§ **Exercise instructions**: Gather every line in the records below that contains the word "Content".

§ **Source material**:
▬▬▬▬▬▬

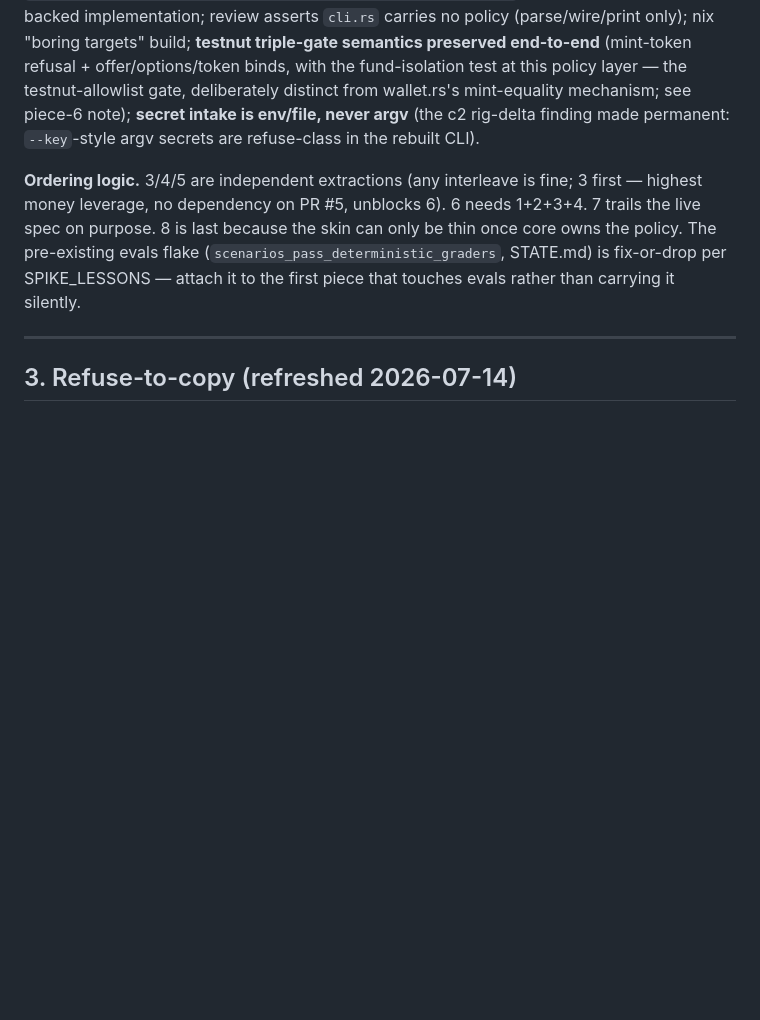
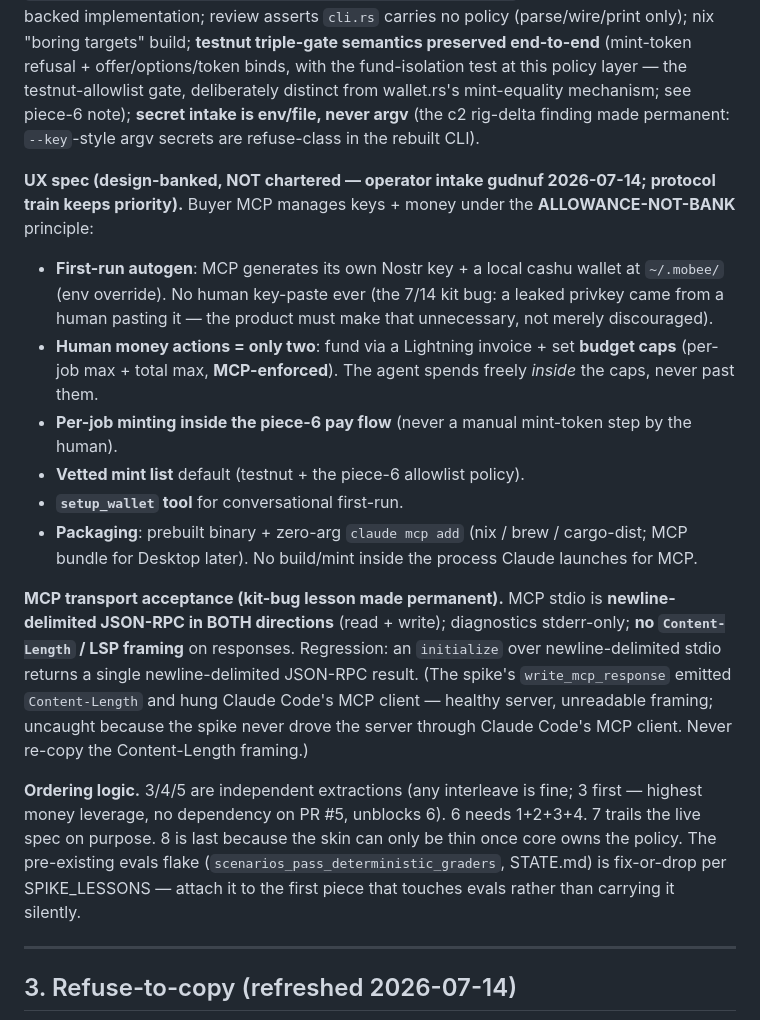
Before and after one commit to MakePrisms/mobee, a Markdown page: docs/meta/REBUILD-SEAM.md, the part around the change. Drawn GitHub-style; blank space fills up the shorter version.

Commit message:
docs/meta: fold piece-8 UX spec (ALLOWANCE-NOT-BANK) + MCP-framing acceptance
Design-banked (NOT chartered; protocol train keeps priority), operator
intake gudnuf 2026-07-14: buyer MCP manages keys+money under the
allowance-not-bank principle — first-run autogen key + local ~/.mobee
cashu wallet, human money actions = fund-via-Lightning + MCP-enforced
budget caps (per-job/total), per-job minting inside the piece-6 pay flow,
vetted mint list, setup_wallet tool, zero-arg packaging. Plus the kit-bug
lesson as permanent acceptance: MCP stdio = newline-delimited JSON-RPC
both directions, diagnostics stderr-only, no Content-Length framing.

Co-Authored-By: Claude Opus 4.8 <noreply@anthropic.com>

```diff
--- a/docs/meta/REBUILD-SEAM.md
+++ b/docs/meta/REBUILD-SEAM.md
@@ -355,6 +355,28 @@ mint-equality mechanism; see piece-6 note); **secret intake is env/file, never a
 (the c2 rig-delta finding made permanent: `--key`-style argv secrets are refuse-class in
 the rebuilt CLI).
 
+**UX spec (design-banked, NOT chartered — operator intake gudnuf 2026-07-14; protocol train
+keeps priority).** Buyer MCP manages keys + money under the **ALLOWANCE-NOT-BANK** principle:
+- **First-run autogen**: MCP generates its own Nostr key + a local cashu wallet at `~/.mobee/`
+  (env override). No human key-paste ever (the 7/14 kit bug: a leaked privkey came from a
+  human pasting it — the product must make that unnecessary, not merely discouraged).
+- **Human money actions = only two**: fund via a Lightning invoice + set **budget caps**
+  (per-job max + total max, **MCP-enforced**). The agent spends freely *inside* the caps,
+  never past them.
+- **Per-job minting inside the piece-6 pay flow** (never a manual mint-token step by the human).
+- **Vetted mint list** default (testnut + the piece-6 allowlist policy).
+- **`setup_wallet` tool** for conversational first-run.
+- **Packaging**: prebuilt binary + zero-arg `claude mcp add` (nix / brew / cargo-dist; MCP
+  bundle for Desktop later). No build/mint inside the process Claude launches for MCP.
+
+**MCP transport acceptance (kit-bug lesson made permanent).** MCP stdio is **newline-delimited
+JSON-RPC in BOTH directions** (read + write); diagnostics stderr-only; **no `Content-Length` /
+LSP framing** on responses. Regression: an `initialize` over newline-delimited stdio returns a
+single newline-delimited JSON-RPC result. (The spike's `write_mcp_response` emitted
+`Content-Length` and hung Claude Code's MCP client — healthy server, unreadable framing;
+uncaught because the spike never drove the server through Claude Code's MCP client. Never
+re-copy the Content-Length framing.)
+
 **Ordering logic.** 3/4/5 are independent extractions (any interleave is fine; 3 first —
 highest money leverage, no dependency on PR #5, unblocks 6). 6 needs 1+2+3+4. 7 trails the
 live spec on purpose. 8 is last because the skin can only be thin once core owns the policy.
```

▬▬▬▬▬▬

§ **Exercise output**:
both directions, diagnostics stderr-only, no Content-Length framing.
+JSON-RPC in BOTH directions** (read + write); diagnostics stderr-only; **no `Content-Length` /
+`Content-Length` and hung Claude Code's MCP client — healthy server, unreadable framing;
+re-copy the Content-Length framing.)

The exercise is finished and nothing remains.